In some parts of the world, it’s lambing season. I’ve seen some beautiful photos from bloggers in rural areas, and I want to share my “Lamb” story, too.
Steve and I went on a cross-country camping trip in the summer of 2009. One of our primary destinations was Zion National Park in Utah. We chose to camp in nearby Dixie National Forest. The National Forest designation allows camping free of charge anywhere within the boundaries. The land is also used for other things, which present something of a mystery to me. Houses are built in National Forests. ATV roads and logging operations also exist there. The official motto on many National Forest signs is “Land of Many Uses”. You’re never really sure what the land is being used for until you get there, drive around, and check it out. This was my first experience traveling like this. I was used to researching websites and making reservations with check-in and check-out times. Steve assured me that traveling without plans is mostly safe and more of an adventure. “Be open to what arises” was his Zen-like mantra. This trip would definitely shape our relationship, and I was excited about the possibilities.
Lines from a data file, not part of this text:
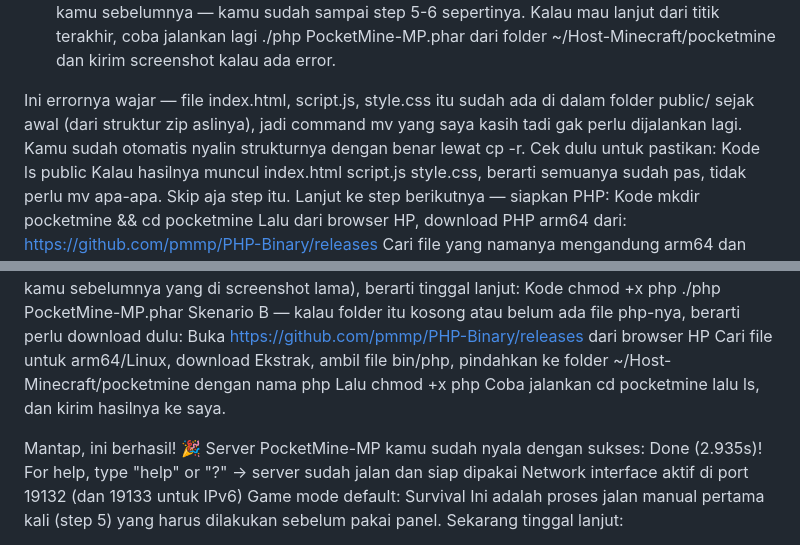
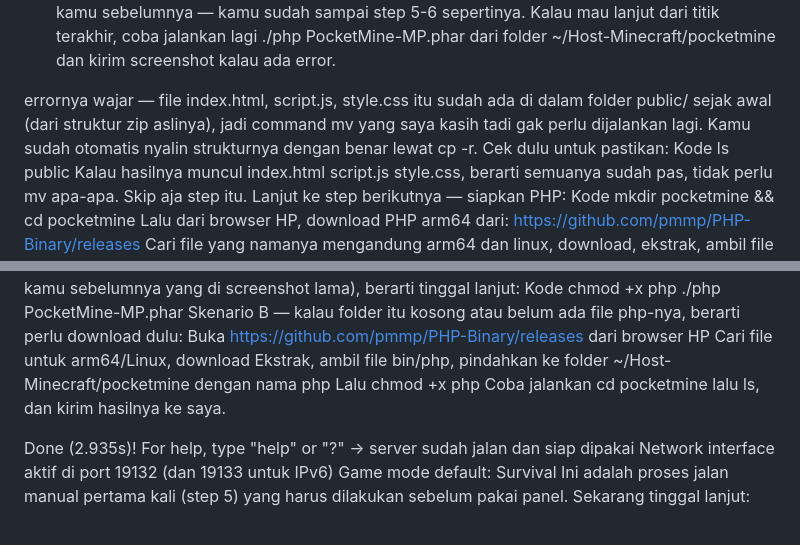
Before and after one commit to lanafaga091-create/Host-Minecraft, a Markdown page: README.md, 2 parts joined by grey strips. Drawn GitHub-style.

Commit message:
Fix minor typos in README.md

```diff
--- a/README.md
+++ b/README.md
@@ -38,7 +38,7 @@ Kode
 http://localhost:3000
 Ini sesuai dengan progress kamu sebelumnya — kamu sudah sampai step 5-6 sepertinya. Kalau mau lanjut dari titik terakhir, coba jalankan lagi ./php PocketMine-MP.phar dari folder ~/Host-Minecraft/pocketmine dan kirim screenshot kalau ada error.
 
-Ini errornya wajar — file index.html, script.js, style.css itu sudah ada di dalam folder public/ sejak awal (dari struktur zip aslinya), jadi command mv yang saya kasih tadi gak perlu dijalankan lagi. Kamu sudah otomatis nyalin strukturnya dengan benar lewat cp -r.
+errornya wajar — file index.html, script.js, style.css itu sudah ada di dalam folder public/ sejak awal (dari struktur zip aslinya), jadi command mv yang saya kasih tadi gak perlu dijalankan lagi. Kamu sudah otomatis nyalin strukturnya dengan benar lewat cp -r.
 Cek dulu untuk pastikan:
 Kode
 ls public
@@ -73,7 +73,6 @@ Ekstrak, ambil file bin/php, pindahkan ke folder ~/Host-Minecraft/pocketmine den
 Lalu chmod +x php
 Coba jalankan cd pocketmine lalu ls, dan kirim hasilnya ke saya.
 
-Mantap, ini berhasil! 🎉 Server PocketMine-MP kamu sudah nyala dengan sukses:
 Done (2.935s)! For help, type "help" or "?" → server sudah jalan dan siap dipakai
 Network interface aktif di port 19132 (dan 19133 untuk IPv6)
 Game mode default: Survival
```
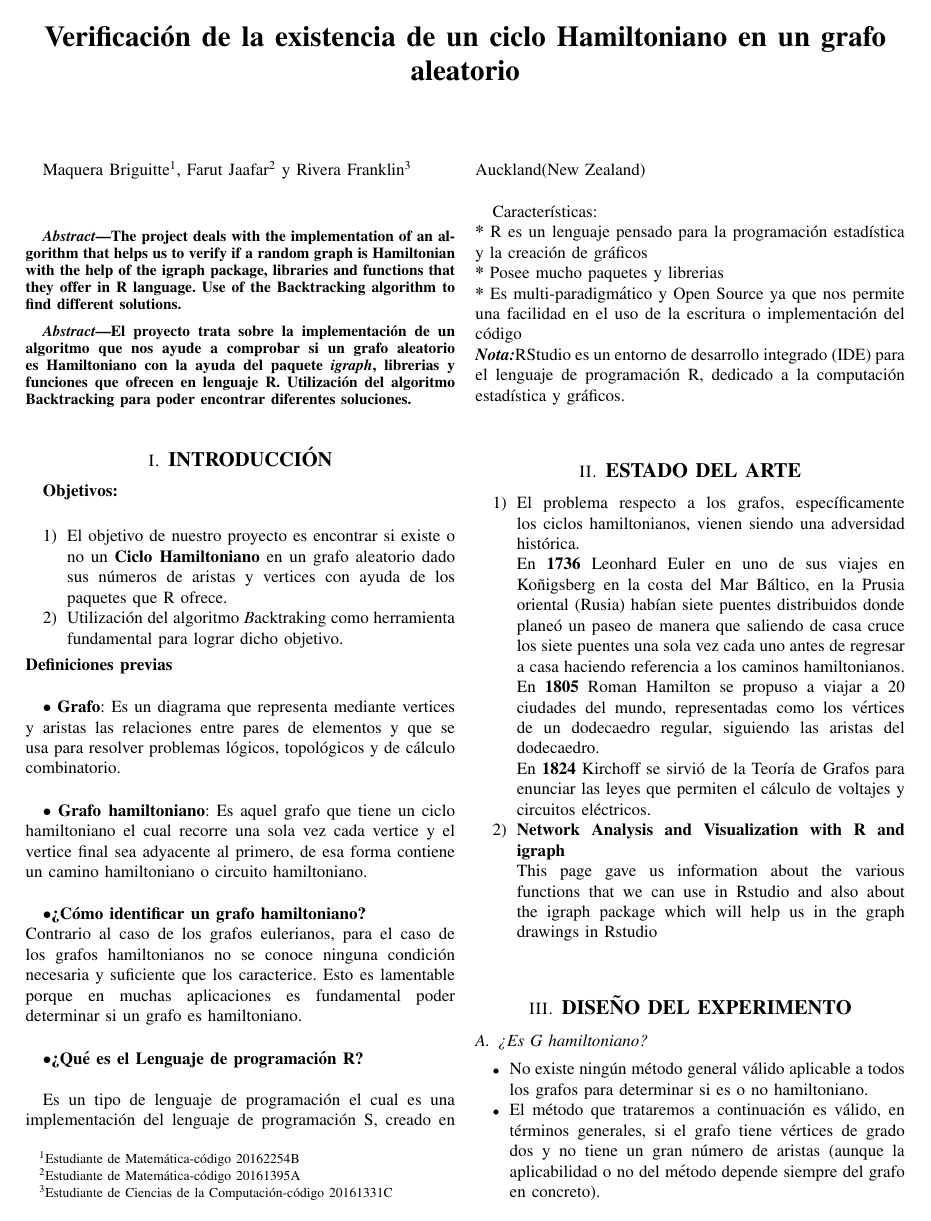
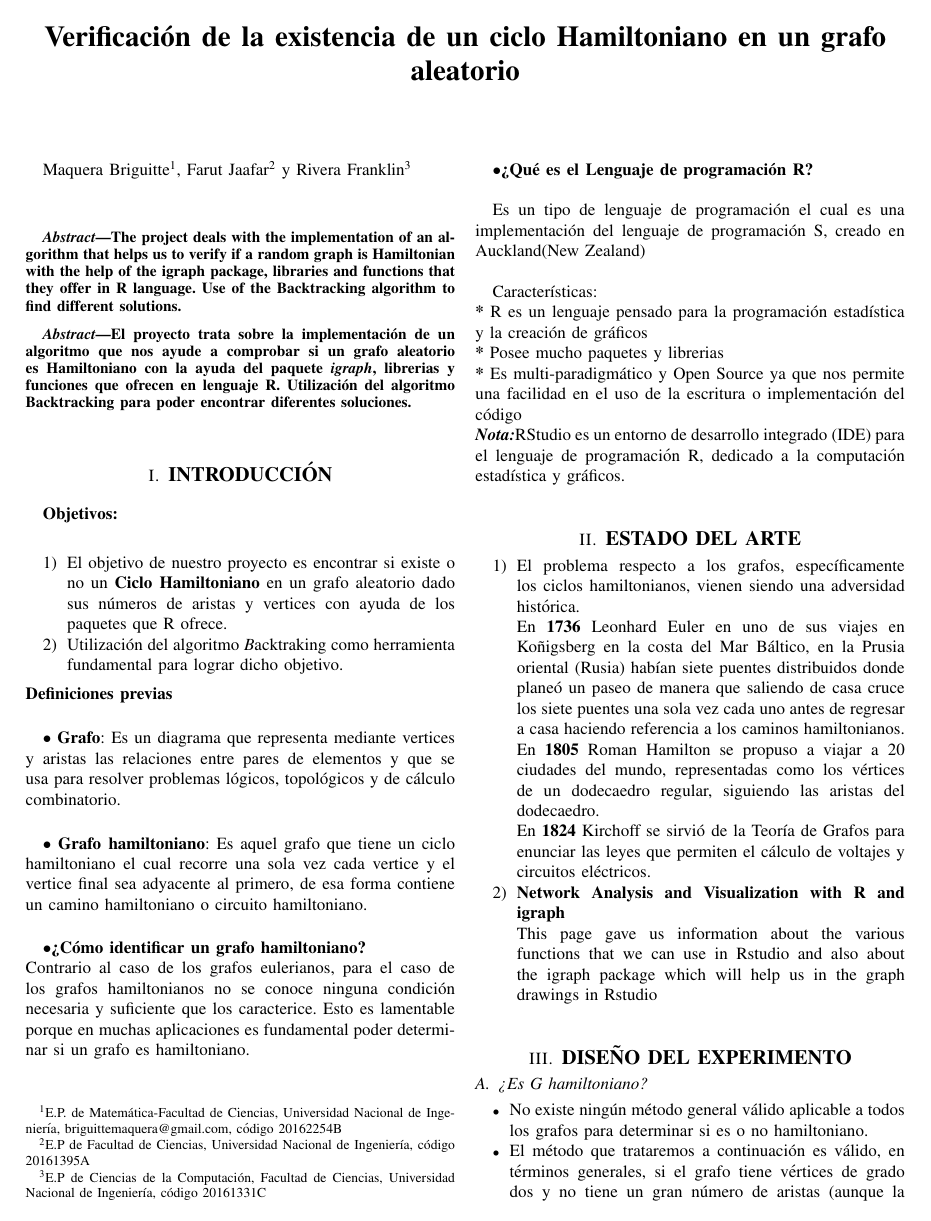
Before and after one commit to BriguitteMaqueradelaCruz/Proyecto-CM274A-Modelos-de-grafos-aleatorios-Ciclos-Hamiltonianos, a LaTeX paper (Primera_parte_del_Proyecto/Proyecto_Primera_Parte.tex): page 1 of 2. The pictures show the PDF file Primera_parte_del_Proyecto/Proyecto_Primera_Parte.pdf that the author committed with the source.

```diff
--- a/Primera_parte_del_Proyecto/Proyecto_Primera_Parte.tex
+++ b/Primera_parte_del_Proyecto/Proyecto_Primera_Parte.tex
@@ -32,7 +32,7 @@
 \begin{document}
 
 \maketitle
-{Maquera Briguitte\footnote{Estudiante de Matemática-código 20162254B}, Farut Jaafar\footnote{Estudiante de Matemática-código 	20161395A} y Rivera Franklin\footnote{Estudiante de Ciencias de la Computación-código 20161331C}}
+{Maquera Briguitte\footnote{E.P. de Matemática-Facultad de Ciencias, 	Universidad Nacional de Ingeniería, briguittemaquera@gmail.com, código 20162254B}, Farut Jaafar\footnote{E.P de Facultad de Ciencias, 	Universidad Nacional de Ingeniería, código 	20161395A} y Rivera Franklin\footnote{E.P de Ciencias de la Computación, Facultad de Ciencias, Universidad Nacional de Ingeniería, código 20161331C}}
 \vspace{10mm}
 \thispagestyle{empty}
 
@@ -72,8 +72,8 @@
 
 •\textbf{¿{C{\'o}mo identificar un grafo hamiltoniano}?}\\
 Contrario al caso de los grafos eulerianos, para el caso de los grafos hamiltonianos no se conoce ninguna condici{\'o}n necesaria y suficiente que los caracterice. Esto es lamentable porque en muchas aplicaciones es fundamental poder determinar si un grafo es hamiltoniano.\\
+\vspace{1cm}
 
-\vspace{0.2mm}
 •\textbf{¿{Qu{\'e} es el Lenguaje de programaci{\'o}n R}?}\\
 
 Es un tipo de lenguaje de programaci{\'o}n el cual es una implementaci{\'o}n del lenguaje de programaci{\'o}n S, creado en Auckland(New Zealand)\\
```
Also changed, not shown: Primera_parte_del_Proyecto/Proyecto_Primera_Parte.pdf, 8 other files.
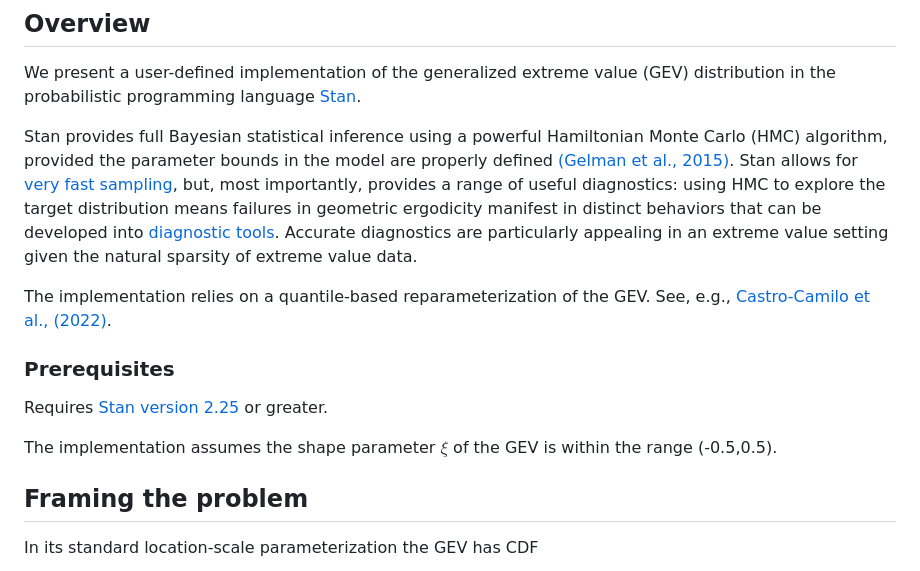
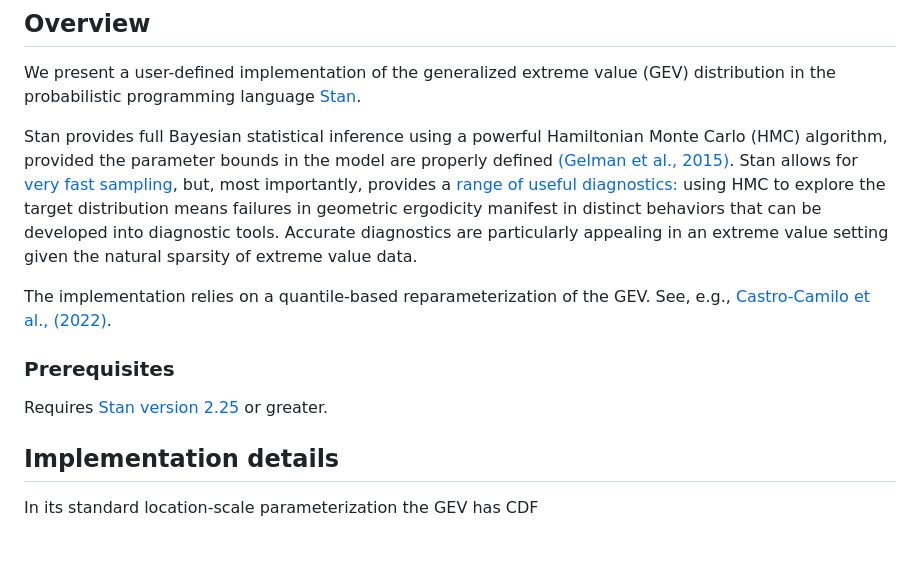
Before and after one commit to ClimDesign/QDF, a Markdown page: Stan/README.md, the part around the change. Rendered like a GitHub page; blank space fills up the shorter version.

```diff
--- a/Stan/README.md
+++ b/Stan/README.md
@@ -12,12 +12,12 @@ Hamiltonian Monte Carlo (HMC) algorithm, provided the parameter bounds
 in the model are properly defined [(Gelman et al.,
 2015)](https://journals.sagepub.com/doi/abs/10.3102/1076998615606113).
 Stan allows for [very fast sampling](https://arxiv.org/abs/1206.1901),
-but, most importantly, provides a range of useful diagnostics: using HMC
-to explore the target distribution means failures in geometric
-ergodicity manifest in distinct behaviors that can be developed into
-[diagnostic tools](https://mc-stan.org/docs/stan-users-guide/). Accurate
-diagnostics are particularly appealing in an extreme value setting given
-the natural sparsity of extreme value data.
+but, most importantly, provides a [range of useful
+diagnostics:](https://mc-stan.org/docs/stan-users-guide/) using HMC to
+explore the target distribution means failures in geometric ergodicity
+manifest in distinct behaviors that can be developed into diagnostic
+tools. Accurate diagnostics are particularly appealing in an extreme
+value setting given the natural sparsity of extreme value data.
 
 The implementation relies on a quantile-based reparameterization of the
 GEV. See, e.g., [Castro-Camilo et al.,
@@ -28,10 +28,7 @@ GEV. See, e.g., [Castro-Camilo et al.,
 Requires [Stan version
 2.25](https://mc-stan.org/rstan/reference/stan_version.html) or greater.
 
-The implementation assumes the shape parameter $\xi$ of the GEV is
-within the range (-0.5,0.5).
-
-## Framing the problem
+## Implementation details
 
 In its standard location-scale parameterization the GEV has CDF
 
```
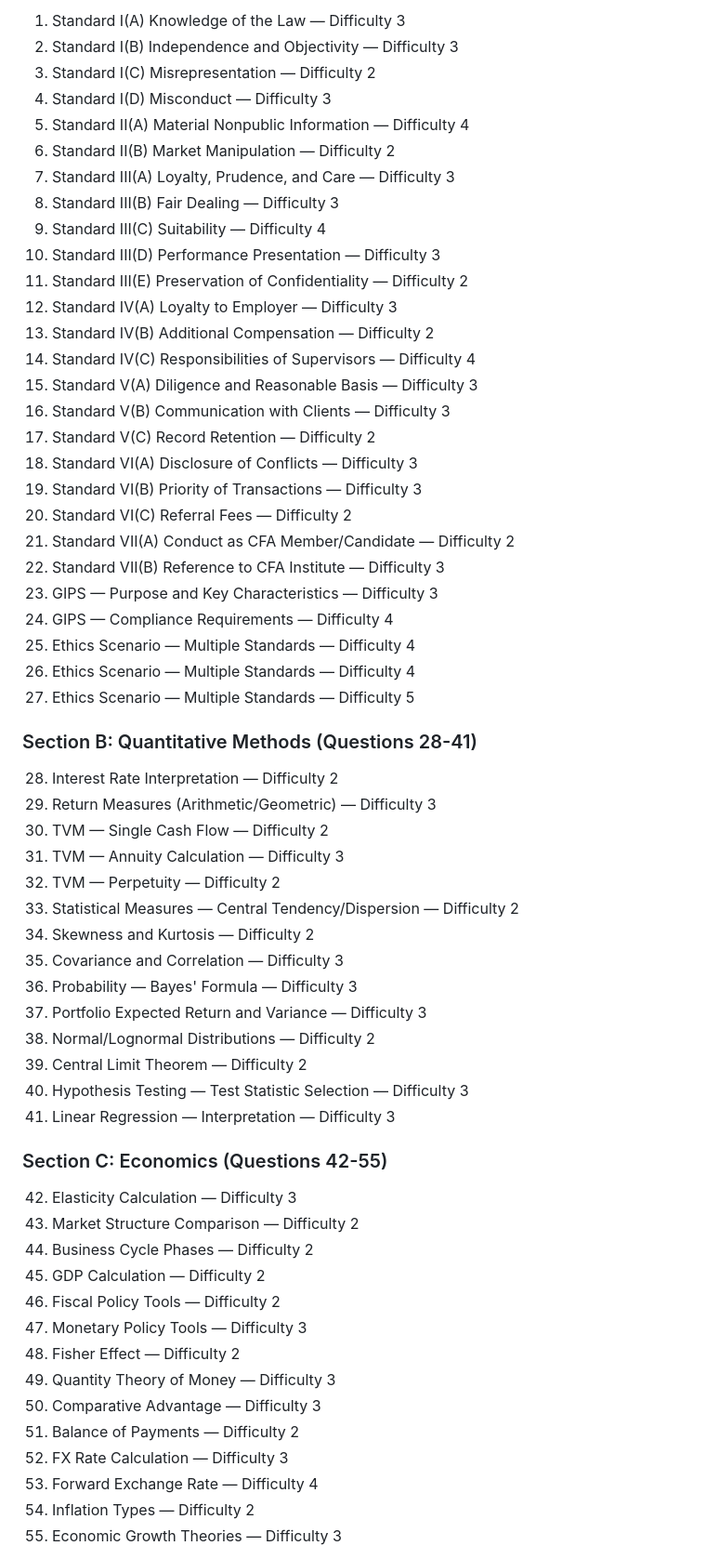
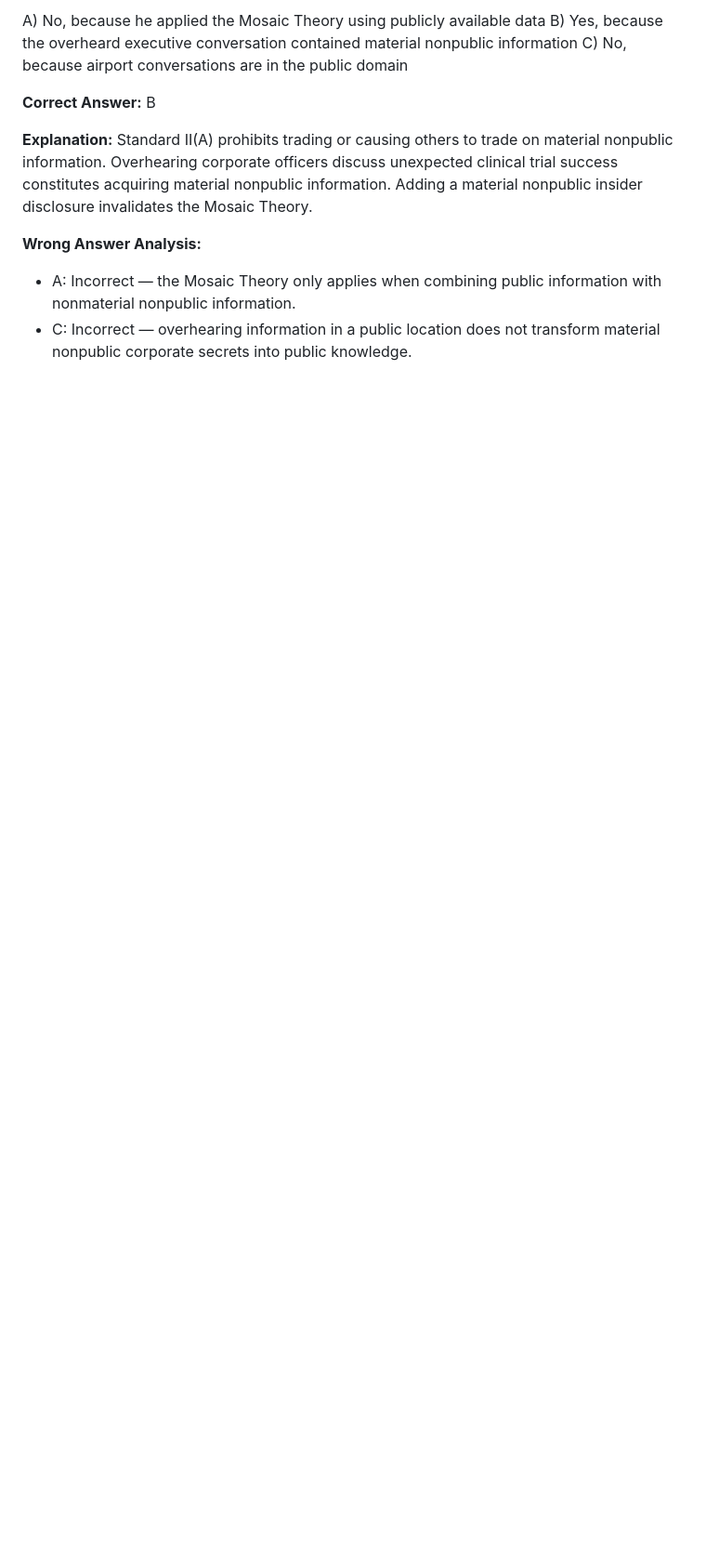
Before and after one commit to Nasaniamoghvarsha/junnu-cfa, a Markdown page: cfa-level-1-system/mock-exams/mock-exam-system.md, the part around one of its changes. Shown at 93% size. Rendered like a GitHub page; blank space fills up the shorter version.

```diff
--- a/cfa-level-1-system/mock-exams/mock-exam-system.md
+++ b/cfa-level-1-system/mock-exams/mock-exam-system.md
@@ -62,63 +46,13 @@ Each mock exam follows the official CFA Level I format:
 
-1. Standard I(A) Knowledge of the Law — Difficulty 3
-2. Standard I(B) Independence and Objectivity — Difficulty 3
-3. Standard I(C) Misrepresentation — Difficulty 2
-4. Standard I(D) Misconduct — Difficulty 3
-5. Standard II(A) Material Nonpublic Information — Difficulty 4
-6. Standard II(B) Market Manipulation — Difficulty 2
-7. Standard III(A) Loyalty, Prudence, and Care — Difficulty 3
-8. Standard III(B) Fair Dealing — Difficulty 3
-9. Standard III(C) Suitability — Difficulty 4
-10. Standard III(D) Performance Presentation — Difficulty 3
-11. Standard III(E) Preservation of Confidentiality — Difficulty 2
-12. Standard IV(A) Loyalty to Employer — Difficulty 3
-13. Standard IV(B) Additional Compensation — Difficulty 2
-14. Standard IV(C) Responsibilities of Supervisors — Difficulty 4
-15. Standard V(A) Diligence and Reasonable Basis — Difficulty 3
-16. Standard V(B) Communication with Clients — Difficulty 3
-17. Standard V(C) Record Retention — Difficulty 2
-18. Standard VI(A) Disclosure of Conflicts — Difficulty 3
-19. Standard VI(B) Priority of Transactions — Difficulty 3
-20. Standard VI(C) Referral Fees — Difficulty 2
-21. Standard VII(A) Conduct as CFA Member/Candidate — Difficulty 2
-22. Standard VII(B) Reference to CFA Institute — Difficulty 3
-23. GIPS — Purpose and Key Characteristics — Difficulty 3
-24. GIPS — Compliance Requirements — Difficulty 4
-25. Ethics Scenario — Multiple Standards — Difficulty 4
-26. Ethics Scenario — Multiple Standards — Difficulty 4
-27. Ethics Scenario — Multiple Standards — Difficulty 5
+A) No, because he applied the Mosaic Theory using publicly available data
+B) Yes, because the overheard executive conversation contained material nonpublic information
+C) No, because airport conversations are in the public domain
 
-### Section B: Quantitative Methods (Questions 28-41)
+**Correct Answer:** B
 
-28. Interest Rate Interpretation — Difficulty 2
-29. Return Measures (Arithmetic/Geometric) — Difficulty 3
-30. TVM — Single Cash Flow — Difficulty 2
-31. TVM — Annuity Calculation — Difficulty 3
-32. TVM — Perpetuity — Difficulty 2
-33. Statistical Measures — Central Tendency/Dispersion — Difficulty 2
-34. Skewness and Kurtosis — Difficulty 2
-35. Covariance and Correlation — Difficulty 3
-36. Probability — Bayes' Formula — Difficulty 3
-37. Portfolio Expected Return and Variance — Difficulty 3
-38. Normal/Lognormal Distributions — Difficulty 2
-39. Central Limit Theorem — Difficulty 2
-40. Hypothesis Testing — Test Statistic Selection — Difficulty 3
-41. Linear Regression — Interpretation — Difficulty 3
+**Explanation:** Standard II(A) prohibits trading or causing others to trade on material nonpublic information. Overhearing corporate officers discuss unexpected clinical trial success constitutes acquiring material nonpublic information. Adding a material nonpublic insider disclosure invalidates the Mosaic Theory.
 
-### Section C: Economics (Questions 42-55)
+**Wrong Answer Analysis:**
+- A: Incorrect — the Mosaic Theory only applies when combining public information with nonmaterial nonpublic information.
+- C: Incorrect — overhearing information in a public location does not transform material nonpublic corporate secrets into public knowledge.
 
-42. Elasticity Calculation — Difficulty 3
-43. Market Structure Comparison — Difficulty 2
-44. Business Cycle Phases — Difficulty 2
-45. GDP Calculation — Difficulty 2
-46. Fiscal Policy Tools — Difficulty 2
-47. Monetary Policy Tools — Difficulty 3
-48. Fisher Effect — Difficulty 2
-49. Quantity Theory of Money — Difficulty 3
-50. Comparative Advantage — Difficulty 3
-51. Balance of Payments — Difficulty 2
-52. FX Rate Calculation — Difficulty 3
-53. Forward Exchange Rate — Difficulty 4
-54. Inflation Types — Difficulty 2
-55. Economic Growth Theories — Difficulty 3
-
```
Also changed, not shown: other parts of cfa-level-1-system/mock-exams/mock-exam-system.md (+265 -284 lines).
After bumping down a narrow ATV road in Steve’s Toyota Camry, we discovered a nice spot in an aspen grove away from the big camper-trailers that had gathered in the valley for an off-road rally event. We parked the car and began to look for level ground to set up the tent. In the quiet of the woods, I heard a faint sound. A bird with an unfamiliar song…rather like the sound of a bleating…goat? “Did you hear that?” I asked Steve. Odd. I picked up a roll of toilet paper and began to look for a likely tree to designate as my powder room. Then I saw her. At the base of an aspen, dirty white fur blended into the leaf cover and the white bark. She let out a mournful cry. “Maa-aa-aa!” Oh, my goodness! “Steve!” She was skin and bones. A dry umbilical cord hung from her belly. Her long tail was caked with mud. She rose and began walking away from us. She was shaky and obviously hungry. We started throwing out questions to each other. What do we have here? (I guessed a goat because sheep don’t have long tails. What did I know?) Where is her mother? She needs help. What should we do? Where can we take her? How do we catch her? How involved do we want to get? Where is the ranger station? How long would it take to get there? It’s getting dark; should we set up camp and make dinner first?
We decided to catch her and drive her toward the ranger station, even though we knew it was closed. I put on my leather fire gloves and picked her up. She weighed almost nothing, but I wanted to be gentle and careful of her sharp hoofs. We set off slowly toward the populated area of the forest and came upon a big, white pickup truck we thought might belong to a ranger. It wasn’t a ranger, but a local who was able to tell us that we had a lamb and that there were free-ranging flocks in the forest. We drove back to camp with this information, hopeful that we’d come upon a shepherd on horseback whom we’d seen earlier. As we set up camp, the lamb stayed close. We tried to feed her milk from a water bottle, but she just didn’t catch on. She was bumping and nuzzling between my legs, looking to nurse. I felt helpless not having the equipment she was seeking. Steve wanted to allow her to sleep in the tent with us that night to keep warm. I feel like an ogre now for saying ‘no’, but I was more “citified” back then. She slept on a blanket just outside the tent with her back against its slope all night. In the morning, we made breakfast, took pictures and figured out a plan.
We decided to take a hike. Perhaps we’d find the shepherd. Perhaps Lamb would find her mother. We set out with Lamb following for a bit, then she turned around and sat at the base of the tent again. We went off toward the valley overlook. Suddenly, I heard a clanking bell sound and the bleating of…SHEEP! The flock was in the valley! We raced back to camp, put Lamb in the car, and drove off to the valley. I will never forget the image of Steve crossing the road with Lamb in his outstretched hands, little legs flailing. It wasn’t so easy as just setting her down off the side of the road, though. Oh, no! She kept following ME! I’d creep as close as I dared to the flock without scaring them further away, set her down and then turn and run toward Steve. He was laughing his head off because bounding behind me with more energy than she actually had was the little Lamb, ears flapping, leaping over the tall grass. Obviously, we had to use more stealth, more trickery. I crept very carefully in toward some ewes, put Lamb beside me and stayed stock still. Finally, she recognized her own kind and started moving toward them. As she moved in, I moved back, until finally there was enough distance between us that she couldn’t see me. She began pursuing the ewes, bleating and trying to nurse. My last vision of her was rather sad. She came up behind a ewe who turned and knocked her off her feet with an angry neck butt. I saw Lamb’s white legs upended in the grass. She hadn’t much strength left, but I hoped her persistence would get her some milk. Or that the shepherd would show up soon. I turned toward the car in earnest and forbid myself to look back.
Of course I’ll never know the exact outcome of our encounter with Lamb. I am grateful for all that she taught us about being open to what arises, talking about how we want to behave toward others, and acting with compassion in the best way we can. That little Lamb was instrumental in our formation in many ways, and I hope that we were able to help her.